The ECHR recalls that the member states of the Convention on Human Rights “have the obligation to respect” the provisional measures it pronounces.
Measures not respected
However, failure to comply with such a measure has already been observed on several occasions: in 2005, for example, Turkey extradited two Uzbek nationals, against a provisional measure taken by the ECHR.
Since then, other countries, including Moldova in 2009 or Russia in 2016, have been condemned by the ECHR for “non-compliance” with such a measure.
Failure to comply with these measures by a State which has ratified the Convention “endangers the effectiveness of the right of individual petition”, as well as the State’s formal commitment to “safeguard the rights and freedoms set out in the Convention ”, underlines the ECHR.
Provisional measures are the result of an exceptional procedure. They constitute “emergency measures”, taken into account of an “imminent risk of irreparable damage”, in order to allow “the proper conduct of the procedure”.

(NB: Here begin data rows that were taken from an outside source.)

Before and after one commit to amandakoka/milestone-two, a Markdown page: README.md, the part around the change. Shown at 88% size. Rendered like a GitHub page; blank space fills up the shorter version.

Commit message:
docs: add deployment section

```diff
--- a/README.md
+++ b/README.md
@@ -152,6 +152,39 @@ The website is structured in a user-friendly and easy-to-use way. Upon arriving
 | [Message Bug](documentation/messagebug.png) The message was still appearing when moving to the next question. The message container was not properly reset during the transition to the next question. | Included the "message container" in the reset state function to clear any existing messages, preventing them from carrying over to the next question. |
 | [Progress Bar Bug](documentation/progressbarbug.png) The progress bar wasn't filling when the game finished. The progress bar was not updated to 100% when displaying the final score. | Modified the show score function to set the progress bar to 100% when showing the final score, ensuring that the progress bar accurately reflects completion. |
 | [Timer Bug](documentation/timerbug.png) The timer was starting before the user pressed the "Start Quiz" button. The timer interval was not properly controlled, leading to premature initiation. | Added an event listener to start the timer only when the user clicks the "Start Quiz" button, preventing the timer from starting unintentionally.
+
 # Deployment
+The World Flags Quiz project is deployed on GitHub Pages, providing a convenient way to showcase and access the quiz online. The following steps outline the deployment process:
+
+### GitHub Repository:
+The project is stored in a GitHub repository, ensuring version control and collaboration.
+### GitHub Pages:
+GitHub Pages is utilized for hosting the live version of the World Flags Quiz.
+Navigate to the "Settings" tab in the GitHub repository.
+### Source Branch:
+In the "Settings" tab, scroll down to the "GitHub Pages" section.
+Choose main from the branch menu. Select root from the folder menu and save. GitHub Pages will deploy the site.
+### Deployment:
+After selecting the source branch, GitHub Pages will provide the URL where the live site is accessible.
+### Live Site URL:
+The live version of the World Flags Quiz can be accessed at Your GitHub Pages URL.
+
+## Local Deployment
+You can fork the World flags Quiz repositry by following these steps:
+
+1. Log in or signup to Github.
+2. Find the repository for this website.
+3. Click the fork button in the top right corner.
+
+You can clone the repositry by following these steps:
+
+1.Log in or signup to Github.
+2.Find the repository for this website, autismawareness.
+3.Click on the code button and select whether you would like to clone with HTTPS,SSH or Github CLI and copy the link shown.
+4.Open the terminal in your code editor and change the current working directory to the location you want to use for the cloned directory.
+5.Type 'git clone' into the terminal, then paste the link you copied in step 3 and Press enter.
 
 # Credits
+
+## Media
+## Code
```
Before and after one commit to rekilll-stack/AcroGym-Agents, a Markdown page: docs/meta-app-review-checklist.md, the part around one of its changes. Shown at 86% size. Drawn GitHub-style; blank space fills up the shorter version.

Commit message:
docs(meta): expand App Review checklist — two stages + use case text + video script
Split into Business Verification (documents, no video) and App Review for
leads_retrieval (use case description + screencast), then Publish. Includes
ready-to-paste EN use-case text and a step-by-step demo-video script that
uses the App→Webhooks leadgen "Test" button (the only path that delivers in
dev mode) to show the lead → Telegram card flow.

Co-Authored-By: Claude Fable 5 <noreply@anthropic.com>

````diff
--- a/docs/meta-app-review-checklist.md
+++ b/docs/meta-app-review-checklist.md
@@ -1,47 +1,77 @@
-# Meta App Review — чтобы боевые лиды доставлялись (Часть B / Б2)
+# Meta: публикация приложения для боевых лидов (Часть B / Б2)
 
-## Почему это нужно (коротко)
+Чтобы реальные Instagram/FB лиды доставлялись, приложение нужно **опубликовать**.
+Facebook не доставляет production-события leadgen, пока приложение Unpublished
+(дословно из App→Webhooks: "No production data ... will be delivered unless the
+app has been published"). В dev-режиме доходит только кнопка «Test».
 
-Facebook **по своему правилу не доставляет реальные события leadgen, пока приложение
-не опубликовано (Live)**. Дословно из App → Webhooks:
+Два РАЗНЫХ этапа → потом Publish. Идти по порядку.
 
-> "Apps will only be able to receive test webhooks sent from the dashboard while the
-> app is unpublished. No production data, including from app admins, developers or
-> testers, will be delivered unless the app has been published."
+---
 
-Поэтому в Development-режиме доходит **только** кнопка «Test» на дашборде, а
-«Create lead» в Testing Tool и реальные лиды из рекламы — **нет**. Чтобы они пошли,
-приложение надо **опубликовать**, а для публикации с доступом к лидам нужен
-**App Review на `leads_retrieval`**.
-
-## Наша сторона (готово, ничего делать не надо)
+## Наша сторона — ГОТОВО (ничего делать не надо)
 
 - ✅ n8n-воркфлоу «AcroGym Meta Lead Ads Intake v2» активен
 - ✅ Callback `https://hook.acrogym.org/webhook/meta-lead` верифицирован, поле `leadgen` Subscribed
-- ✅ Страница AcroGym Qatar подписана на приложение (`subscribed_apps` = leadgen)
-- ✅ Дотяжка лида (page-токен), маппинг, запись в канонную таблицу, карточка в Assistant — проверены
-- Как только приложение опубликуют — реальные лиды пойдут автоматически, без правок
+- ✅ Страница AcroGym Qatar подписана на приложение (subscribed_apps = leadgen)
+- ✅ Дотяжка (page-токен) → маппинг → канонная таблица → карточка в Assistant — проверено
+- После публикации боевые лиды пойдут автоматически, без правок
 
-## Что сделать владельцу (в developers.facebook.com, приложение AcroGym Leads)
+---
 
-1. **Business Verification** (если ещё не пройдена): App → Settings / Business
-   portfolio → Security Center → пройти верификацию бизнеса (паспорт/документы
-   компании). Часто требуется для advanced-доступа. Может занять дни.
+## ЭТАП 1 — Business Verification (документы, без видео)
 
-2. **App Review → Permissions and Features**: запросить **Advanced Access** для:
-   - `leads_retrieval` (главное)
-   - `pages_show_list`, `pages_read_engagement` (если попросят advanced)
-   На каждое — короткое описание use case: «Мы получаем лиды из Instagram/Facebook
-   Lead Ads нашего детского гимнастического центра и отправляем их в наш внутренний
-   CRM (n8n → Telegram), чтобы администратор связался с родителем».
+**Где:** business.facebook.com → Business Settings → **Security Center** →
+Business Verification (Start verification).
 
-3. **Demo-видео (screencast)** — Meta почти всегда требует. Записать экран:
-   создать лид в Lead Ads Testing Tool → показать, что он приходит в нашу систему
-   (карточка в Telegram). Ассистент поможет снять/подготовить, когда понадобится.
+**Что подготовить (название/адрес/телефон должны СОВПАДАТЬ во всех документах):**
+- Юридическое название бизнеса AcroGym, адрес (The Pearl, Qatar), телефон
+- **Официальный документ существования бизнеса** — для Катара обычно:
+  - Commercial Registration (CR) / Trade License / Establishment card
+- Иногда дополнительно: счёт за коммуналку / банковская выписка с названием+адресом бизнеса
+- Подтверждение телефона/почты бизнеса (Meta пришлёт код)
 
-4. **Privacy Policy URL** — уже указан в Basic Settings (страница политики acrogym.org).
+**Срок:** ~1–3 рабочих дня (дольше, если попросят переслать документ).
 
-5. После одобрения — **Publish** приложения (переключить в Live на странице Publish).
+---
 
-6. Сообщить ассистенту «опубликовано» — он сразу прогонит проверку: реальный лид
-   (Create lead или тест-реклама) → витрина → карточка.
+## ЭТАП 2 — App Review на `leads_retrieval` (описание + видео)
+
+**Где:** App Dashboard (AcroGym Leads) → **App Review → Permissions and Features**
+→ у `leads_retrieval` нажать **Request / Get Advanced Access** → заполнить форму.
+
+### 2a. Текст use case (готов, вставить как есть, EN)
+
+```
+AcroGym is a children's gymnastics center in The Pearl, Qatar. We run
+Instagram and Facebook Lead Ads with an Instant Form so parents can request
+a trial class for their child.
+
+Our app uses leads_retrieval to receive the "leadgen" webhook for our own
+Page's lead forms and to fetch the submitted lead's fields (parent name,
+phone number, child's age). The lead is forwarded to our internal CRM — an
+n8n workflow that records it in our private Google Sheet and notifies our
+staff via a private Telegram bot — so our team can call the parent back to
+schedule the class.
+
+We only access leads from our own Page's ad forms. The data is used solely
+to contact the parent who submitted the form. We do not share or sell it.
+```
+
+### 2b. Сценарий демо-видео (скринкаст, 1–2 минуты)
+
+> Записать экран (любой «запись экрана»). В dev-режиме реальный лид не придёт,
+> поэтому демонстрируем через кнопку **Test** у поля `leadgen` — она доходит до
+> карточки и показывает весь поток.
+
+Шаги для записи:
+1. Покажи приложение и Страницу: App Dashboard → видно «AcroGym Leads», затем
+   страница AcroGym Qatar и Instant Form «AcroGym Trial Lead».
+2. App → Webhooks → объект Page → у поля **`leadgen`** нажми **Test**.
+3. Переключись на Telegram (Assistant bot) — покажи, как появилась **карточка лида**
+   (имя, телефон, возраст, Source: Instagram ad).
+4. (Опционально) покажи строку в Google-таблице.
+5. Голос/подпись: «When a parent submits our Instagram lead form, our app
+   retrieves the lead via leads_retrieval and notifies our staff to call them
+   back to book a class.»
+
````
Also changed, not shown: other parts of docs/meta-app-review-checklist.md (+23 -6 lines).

The ECHR recalls that such a decision does not make it possible to “prejudge subsequent decisions on the admissibility or the merits of the case”.